Email Quotes and Inclusion Conventions
One area where conventions for on-line writing are still in some flux is the marking of included material from earlier messages -- what would be called `block quotations' in ordinary English. From the usual typographic convention employed for these (smaller font at an extra indent), there derived a practice of included text being indented by one ASCII TAB (0001001) character, which under Unix and many other environments gives the appearance of an 8-space indent.
Early mail and netnews readers had no facility for including messages
this way, so people had to paste in copy manually. BSD
The practice of including text from the parent article when posting a followup helped solve what had been a major nuisance on Usenet: the fact that articles do not arrive at different sites in the same order. Careless posters used to post articles that would begin with, or even consist entirely of, "No, that's wrong" or "I agree" or the like. It was hard to see who was responding to what.

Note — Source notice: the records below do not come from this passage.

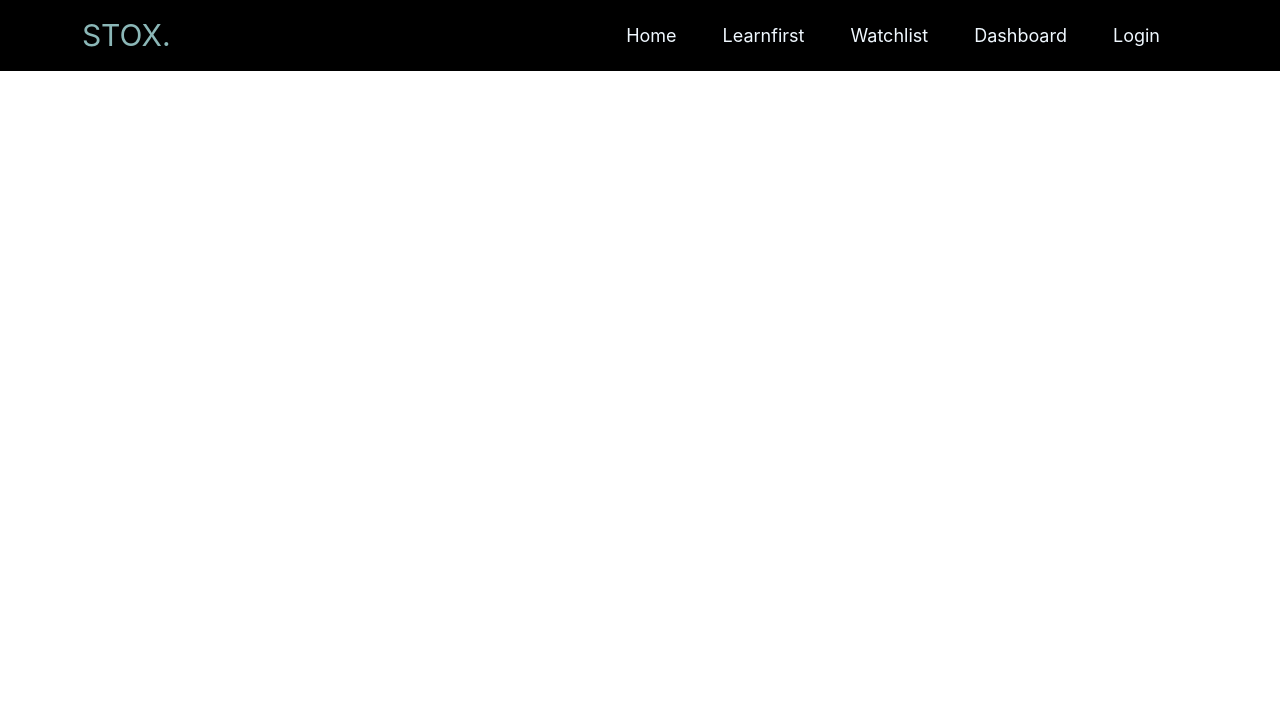
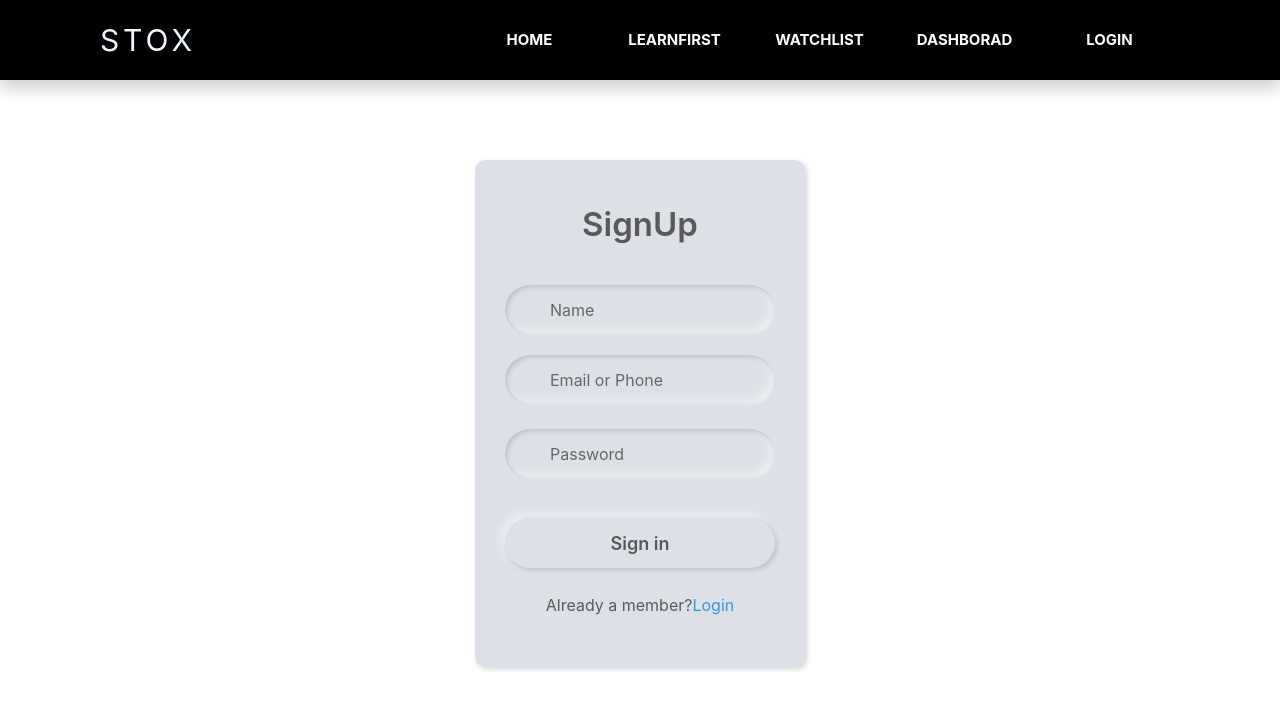
Before and after one commit to miteshp2110/SDP-1, a React (Create React App) app in the folder client/: page /SignUp in a window 1280 px wide. Shown: the top 710 px of the page. Built offline with nearby package versions, Linux system fonts and the light colour scheme.

Commit message:
renewed with html

```diff
--- a/client/src/App.js
+++ b/client/src/App.js
@@ -20,6 +20,7 @@ function App() {
           <Route exact path='/watchlist' element={<WatchList/>}></Route>
           <Route exact path='/dashboard' element={<Dashboard/>}></Route>
           <Route exact path='/Login' element={<Login/>}></Route>
+          <Route exact path='/SignUp' element={<SignUp/>}></Route>
       </Routes>
     </BrowserRouter>
     </>
--- a/client/src/Components/Login/Login.jsx
+++ b/client/src/Components/Login/Login.jsx
@@ -1,56 +1,36 @@
 import './LoginStyle.css'
+import { Link } from 'react-router-dom';
+
 
 const Login=()=>{
   return(
-<section className="background-radial-gradient overflow-hidden">
-  <div className="container px-4 py-5 px-md-5 text-center text-lg-start my-5">
-    <div className="row gx-lg-5 align-items-center mb-5">
-      <div className="col-lg-6 mb-5 mb-lg-0" >
-        <h1 className="my-5 display-5 fw-bold ls-tight" style={{color: `hsl(218, 81%, 95%)`}}>
-          Welcome Back!
-        </h1>
+    <>
+      <div className="content">
+         <div className="text">
+            Login
          </div>
-
-      <div className="col-lg-6 mb-5 mb-lg-0 position-relative">
-        <div id="radius-shape-1" className="position-absolute rounded-circle shadow-5-strong"></div>
-        <div id="radius-shape-2" className="position-absolute shadow-5-strong"></div>
-
-        <div className="card bg-glass">
-          <div className="card-body px-4 py-5 px-md-5">
-            <form>
-              <div className="form-outline mb-4">
-                <input type="email" id="form3Example3" className="form-control" />
-                <label className="form-label" htmlFor="form3Example3">Email address</label>
+         <form action="#">
+            <div class="field">
+               <input type="text" required />
+               <span class="fas fa-user"></span>
+               <label>Email or Phone</label>
             </div>
-
-              <div className="form-outline mb-4">
-                <input type="password" id="form3Example4" className="form-control" />
-                <label className="form-label" htmlFor="form3Example4">Password</label>
+            <div class="field">
+               <input type="password" required />
+               <span class="fas fa-lock"></span>
+               <label>Password</label>
             </div>
-
-              <div className="text-center">
-                <button type="submit" className="btn btn-primary btn-block mb-4">
-                  Login
-                </button>
+            <div class="forgot-pass">
+               <a href="#">Forgot Password?</a>
             </div>
-
-              <div className="text-center">
-                <hr/>
-                <a type="button ">hello</a>
-                <span className="mb-2">
-                  Don't have an account?
-                </span>
-                <button type="submit" className="btn btn-primary btn-block mb-2" style={{background: 'none', border: 'none', color: 'blue'}}>
-                  Sign Up
-                </button>
+            <button className='login_btns'>Login</button>
+            <div class="sign-up">
+               Not a member?
+               <Link to='/SignUp'>Signup now</Link>
             </div>
          </form>
       </div>
-        </div>
-      </div>
-    </div>
-  </div>
-</section>
+    </>
   )
 }
 
--- a/client/src/Components/Login/LoginStyle.css
+++ b/client/src/Components/Login/LoginStyle.css
@@ -0,0 +1,106 @@
+
+.content{
+    text-align: center;
+    margin: auto;
+    margin-top: 100px;
+  width: 330px;
+  padding: 40px 30px;
+  background: #dde1e7;
+  border-radius: 10px;
+  box-shadow: -3px -3px 7px #ffffff73,
+               2px 2px 5px rgba(94,104,121,0.288);
+}
+.content .text{
+  font-size: 33px;
+  font-weight: 600;
+  margin-bottom: 35px;
+  color: #595959;
+}
+.field{
+  height: 50px;
+  width: 100%;
+  display: flex;
+  position: relative;
+}
+.field:nth-child(2){
+  margin-top: 20px;
+}
+.field input{
+  height: 100%;
+  width: 100%;
+  padding-left: 45px;
+  outline: none;
+  border: none;
+  font-size: 18px;
+  background: #dde1e7;
+  color: #595959;
+  border-radius: 25px;
+  box-shadow: inset 2px 2px 5px #BABECC,
+              inset -5px -5px 10px #ffffff73;
+}
+.field input:focus{
+  box-shadow: inset 1px 1px 2px #BABECC,
+              inset -1px -1px 2px #ffffff73;
+}
+.field span{
+  position: absolute;
+  color: #595959;
+  width: 50px;
+  line-height: 50px;
+}
+.field label{
+  position: absolute;
+  top: 50%;
+  transform: translateY(-50%);
+  left: 45px;
+  pointer-events: none;
+  color: #666666;
+}
+.field input:valid ~ label{
+  opacity: 0;
+}
+.forgot-pass{
+  text-align: left;
+  margin: 10px 0 10px 5px;
+}
+.forgot-pass a{
+  font-size: 16px;
+  color: #3498db;
+  text-decoration: none;
+}
+.forgot-pass:hover a{
+  text-decoration: underline;
+}
+.login_btns{
+  margin: 15px 0;
+  width: 100%;
+  height: 50px;
+  font-size: 18px;
+  line-height: 50px;
+  font-weight: 600;
+  background: #dde1e7;
+  border-radius: 25px;
+  border: none;
+  outline: none;
+  cursor: pointer;
+  color: #595959;
+  box-shadow: 2px 2px 5px #BABECC,
+             -5px -5px 10px #ffffff73;
+}
+.login_btns:focus{
+  color: #3498db;
+  box-shadow: inset 2px 2px 5px #BABECC,
+             inset -5px -5px 10px #ffffff73;
+}
+.sign-up{
+  margin: 10px 0;
+  color: #595959;
+  font-size: 16px;
+}
+.sign-up a{
+  color: #3498db;
+  text-decoration: none;
+}
+.sign-up a:hover{
+  text-decoration: underline;
+}
--- a/client/src/Components/NavBar/NavBar.jsx
+++ b/client/src/Components/NavBar/NavBar.jsx
@@ -1,66 +1,43 @@
 import { Link } from 'react-router-dom';
 import './NavBarStyle.css'
-const NavBar = () => {
-  return (
+
+
+const NavBar=()=>{
+  return(
     <>
-      <nav
+    <header>
+      <nav>
 
-        className="custom-navbar navbar navbar navbar-expand-md navbar-dark "
-        arial-label="Furni navigation bar"
+                <div class="logo_div">
+                <Link className="navbar-brand" to="/">
+                    <span class="logo_container">
+                        STOX
 
-      >
-        <div className="container">
-          <Link className="navbar-brand" to="/">
-            STOX<span>.</span>
+                    </span>
                 </Link>
 
-          <button
-            className="navbar-toggler"
-            type="button"
-            data-bs-toggle="collapse"
-            data-bs-target="#navbarsFurni"
-            aria-controls="navbarsFurni"
-            aria-expanded="false"
-            aria-label="Toggle navigation"
-          >
-            <span className="navbar-toggler-icon"></span>
-          </button>
-
-          <div className="collapse navbar-collapse" id="navbarsFurni">
-            <ul className="custom-navbar-nav navbar-nav ms-auto mb-2 mb-md-0">
-              <li className="nav-item active">
-                <Link className="nav-link" to="/">
-                  Home
+                </div>
+                <Link  to="/">
+                <button class="home_button">Home</button>
                 </Link>
-              </li>
-              <li>
-                <Link className="nav-link" to="/learnfirst">
-                  Learnfirst
+                <Link  to="/learnfirst">
+                <button class="learnfirst_button">LearnFirst</button>
                 </Link>
-              </li>
-              <li>
-                <Link className="nav-link" to="/watchlist">
-                  Watchlist
+                <Link  to="/watchlist">
+                <button class="watchlist_button">Watchlist</button>
                 </Link>
-              </li>
-              <li>
-                <Link className="nav-link" to="/dashboard">
-                  Dashboard
+                <Link  to="/dashboard">
+                <button class="dashboard_button">Dashborad</button>
                 </Link>
-              </li>
-              <li>
-                <Link className="nav-link" to="/login">
-                  Login
+                <Link  to="/login">
+                <button class="login_button">Login</button>
                 </Link>
-              </li>
-            </ul>
 
 
-          </div>
-        </div>
         </nav>
+        </header>
     </>
-  );
-};
+  )
+}
 
 export default NavBar;
--- a/client/src/Components/NavBar/NavBarStyle.css
+++ b/client/src/Components/NavBar/NavBarStyle.css
@@ -1,32 +1,75 @@
-/* body{
-    background-color: black;
-} */
 
 
-.navbar-brand{
-    font-size: 30px;
-    color: rgb(139, 183, 183);
-    transition: ease-in-out 0.3s;
+
+
+header{
+    position: sticky;
+    top: 0;
+    background-color: white;
+    box-shadow: 0px 8px 16px 0px rgba(0,0,0,0.2);
+
+
 }
-.navbar-brand:hover{
-    transition: ease-in-out 0.3s;
+nav{
+    position: relative;
+  height: 10vh;
+  background-color: black;
+  color: aliceblue;
+  display: flex;
+  justify-content: end;
+  min-height: 50px;
+  max-height: 10vh;
+  width: 100%;
+  align-items: center;
+  flex-wrap: wrap;
+  z-index: 10px;
 }
 
-.custom-navbar{
-
-    background-color: black;
+.logo_div{
+    font-size: 30px;
+    letter-spacing: 4px;
+    margin-right: auto;
+    margin-left: 100px;
 
 
 
 }
 
 
-.nav-link{
-    margin-right: 30px;
-    color: aliceblue;
-    font-size: large;
+nav button{
+    color: white;
+    background-color: transparent;
+    height: 3em;
+    width: 9em;
+    margin: 0 5px;
+    text-transform: uppercase;
+    font-size: 15px;
+    border: none;
+    background-color: transparent;
+    border-radius: 7%;
+    font-weight: 700;
+    transition: ease-in-out 0.3s;
+    z-index: 10px;
 }
 
-.nav-link:hover{
-    color: rgb(139, 183, 183);
+
+
+nav button:hover{
+    color: rgb(123, 183, 209);
+    letter-spacing: 1px;
+    transition: ease-in-out 0.3s;
+    cursor: pointer;
 }
+.login_button{
+    margin-right:103px ;
+}
+
+
+
+
+
+
+body{
+    background-color: rgb(255, 255, 255);
+
+}
--- a/client/src/Components/SignUp/SignUp.jsx
+++ b/client/src/Components/SignUp/SignUp.jsx
@@ -1,81 +1,43 @@
 import Login from '../Login/Login';
 import './SignUpStyle.css'
 import NavBar from '../NavBar/NavBar';
+import { Link } from 'react-router-dom';
+
 
 const SignUp=()=>{
   return(
-
-<section className="background-radial-gradient overflow-hidden">
-  <div className="container px-4 py-5 px-md-5 text-center text-lg-start my-5">
-    <div className="row gx-lg-5 align-items-center mb-5">
-      <div className="col-lg-6 mb-5 mb-lg-0" >
-        <h1 className="my-5 display-5 fw-bold ls-tight" style={{color: `hsl(218, 81%, 95%)`}}>
-          The best offer <br />
-          <span >for your business</span>
-        </h1>
-        <p className="mb-4 opacity-70" >
-          Lorem ipsum dolor, sit amet consectetur adipisicing elit.
-          Temporibus, expedita iusto veniam atque, magni tempora mollitia
-          dolorum consequatur nulla, neque debitis eos reprehenderit quasi
-          ab ipsum nisi dolorem modi. Quos?
-        </p>
+    <>
+      <div className="content">
+         <div className="text">
+            SignUp
          </div>
-
-      <div className="col-lg-6 mb-5 mb-lg-0 position-relative">
-        <div id="radius-shape-1" className="position-absolute rounded-circle shadow-5-strong"></div>
-        <div id="radius-shape-2" className="position-absolute shadow-5-strong"></div>
-
-        <div className="card bg-glass">
-          <div className="card-body px-4 py-5 px-md-5">
-            <form>
-              <div className="row">
-                <div className="col-md-6 mb-4">
-                  <div className="form-outline">
-                    <input type="text" id="First_name" className="form-control" />
-                    <label className="form-label" htmlFor="First_name">First name</label>
+         <form action="#">
+         <div class="field">
+               <input type="text" required />
+               <span class="fas fa-name"></span>
+               <label>Name</label>
             </div>
+            <div class="field">
+               <input type="text" required />
+               <span class="fas fa-user"></span>
+               <label>Email or Phone</label>
             </div>
-                <div className="col-md-6 mb-4">
-                  <div className="form-outline">
-                    <input type="text" id="Last_name" className="form-control" />
-                    <label className="form-label" htmlFor="Last_name">Last name</label>
+            <br></br>
+            <div class="field">
+               <input type="password" required />
+               <span class="fas fa-lock"></span>
+               <label>Password</label>
             </div>
-                </div>
-              </div>
-
-              <div className="form-outline mb-4">
-                <input type="email" id="form3Example3" className="form-control" />
-                <label className="form-label" htmlFor="form3Example3">Email address</label>
-              </div>
-
-              <div className="form-outline mb-4">
-                <input type="password" id="form3Example4" className="form-control" />
-                <label className="form-label" htmlFor="form3Example4">Password</label>
-              </div>
-
-              <div className="text-center">
-                <button type="submit" className="btn btn-primary btn-block mb-4">
-                  Sign up
-                </button>
-              </div>
-
-              <div className="text-center">
-                <hr />
-                <span className="mb-2">
-                  Have an account?
-                </span>
-                <button type="submit" className="btn btn-primary btn-block mb-2" style={{background: 'none', border: 'none', color: 'blue'}}>
-                  Login
-                </button>
+            <br/>
+            <button className='login_btns'>Sign in</button>
+            <div class="sign-up">
+               Already a member?
+               <Link to='/Login'>Login</Link>
             </div>
          </form>
       </div>
-        </div>
-      </div>
-    </div>
-  </div>
-</section>
-  );
+    </>
+  )
 }
 
 export default SignUp;
--- a/client/src/Components/SignUp/SignUpStyle.css
+++ b/client/src/Components/SignUp/SignUpStyle.css
@@ -1,40 +1,106 @@
 
-    .background-radial-gradient {
-      background-color: hsl(218, 41%, 15%);
-      background-image: radial-gradient(650px circle at 0% 0%,
-          hsl(218, 41%, 35%) 15%,
-          hsl(218, 41%, 30%) 35%,
-          hsl(218, 41%, 20%) 75%,
-          hsl(218, 41%, 19%) 80%,
-          transparent 100%),
-        radial-gradient(1250px circle at 100% 100%,
-          hsl(218, 41%, 45%) 15%,
-          hsl(218, 41%, 30%) 35%,
-          hsl(218, 41%, 20%) 75%,
-          hsl(218, 41%, 19%) 80%,
-          transparent 100%);
-    }
-
-    #radius-shape-1 {
-      height: 220px;
-      width: 220px;
-      top: -60px;
-      left: -130px;
-      background: radial-gradient(#44006b, #ad1fff);
-      overflow: hidden;
-    }
-
-    #radius-shape-2 {
-      border-radius: 38% 62% 63% 37% / 70% 33% 67% 30%;
-      bottom: -60px;
-      right: -110px;
-      width: 300px;
-      height: 300px;
-      background: radial-gradient(#44006b, #ad1fff);
-      overflow: hidden;
-    }
-
-    .bg-glass {
-      background-color: hsla(0, 0%, 100%, 0.9) !important;
-      backdrop-filter: saturate(200%) blur(25px);
-    }
+.content{
+  text-align: center;
+  margin: auto;
+  margin-top: 80px;
+width: 330px;
+padding: 40px 30px;
+background: #dde1e7;
+border-radius: 10px;
+box-shadow: -3px -3px 7px #ffffff73,
+             2px 2px 5px rgba(94,104,121,0.288);
+}
+.content .text{
+font-size: 33px;
+font-weight: 600;
+margin-bottom: 35px;
+color: #595959;
+}
+.field{
+height: 50px;
+width: 100%;
+display: flex;
+position: relative;
+}
+.field:nth-child(2){
+margin-top: 20px;
+}
+.field input{
+height: 100%;
+width: 100%;
+padding-left: 45px;
+outline: none;
+border: none;
+font-size: 18px;
+background: #dde1e7;
+color: #595959;
+border-radius: 25px;
+box-shadow: inset 2px 2px 5px #BABECC,
+            inset -5px -5px 10px #ffffff73;
+}
+.field input:focus{
+box-shadow: inset 1px 1px 2px #BABECC,
+            inset -1px -1px 2px #ffffff73;
+}
+.field span{
+position: absolute;
+color: #595959;
+width: 50px;
+line-height: 50px;
+}
+.field label{
+position: absolute;
+top: 50%;
+transform: translateY(-50%);
+left: 45px;
+pointer-events: none;
+color: #666666;
+}
+.field input:valid ~ label{
+opacity: 0;
+}
+.forgot-pass{
+text-align: left;
+margin: 10px 0 10px 5px;
+}
+.forgot-pass a{
+font-size: 16px;
+color: #3498db;
+text-decoration: none;
+}
+.forgot-pass:hover a{
+text-decoration: underline;
+}
+.login_btns{
+margin: 15px 0;
+width: 100%;
+height: 50px;
+font-size: 18px;
+line-height: 50px;
+font-weight: 600;
+background: #dde1e7;
+border-radius: 25px;
+border: none;
+outline: none;
+cursor: pointer;
+color: #595959;
+box-shadow: 2px 2px 5px #BABECC,
+           -5px -5px 10px #ffffff73;
+}
+.login_btns:focus{
+color: #3498db;
+box-shadow: inset 2px 2px 5px #BABECC,
+           inset -5px -5px 10px #ffffff73;
+}
+.sign-up{
+margin: 10px 0;
+color: #595959;
+font-size: 16px;
+}
+.sign-up a{
+color: #3498db;
+text-decoration: none;
+}
+.sign-up a:hover{
+text-decoration: underline;
+}
```
Lines whose indentation alone changed are shown as unchanged.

Consequently, around 1984, new news-posting software evolved a facility to automatically include the text of a previous article, marked with "> " or whatever the poster chose. The poster was expected to delete all but the relevant lines. The result has been that, now, careless posters post articles containing the entire text of a preceding article, followed only by "No, that's wrong" or "I agree".
Many people feel that this cure is worse than the original disease, and there soon appeared newsreader software designed to let the reader skip over included text if desired. Today, some posting software rejects articles containing too high a proportion of lines beginning with `>' -- but this too has led to undesirable workarounds, such as the deliberate inclusion of zero-content filler lines which aren't quoted and thus pull the message below the rejection threshold.
Because the default mailers supplied with Unix and other operating systems haven't evolved as quickly as human usage, the older conventions using a leading TAB or three or four spaces are still alive; however, >-inclusion is now clearly the prevalent form in both netnews and mail.
Inclusion practice is still evolving, and disputes over the `correct' inclusion style occasionally lead to holy wars.
Most netters view an inclusion as a promise that comment on it will
immediately follow. The preferred, conversational style looks like this,
> relevant excerpt 1 response to excerpt > relevant excerpt 2 response to excerpt > relevant excerpt 3 response to excerpt
or for short messages like this:
> entire message response to message
Thanks to poor design of some PC-based mail agents (notably Microsoft
Outlook and Outlook Express), one will occasionally see the entire
quoted message after the response, like this
response to message > entire message
but this practice is strongly deprecated.
Occasionally one sees a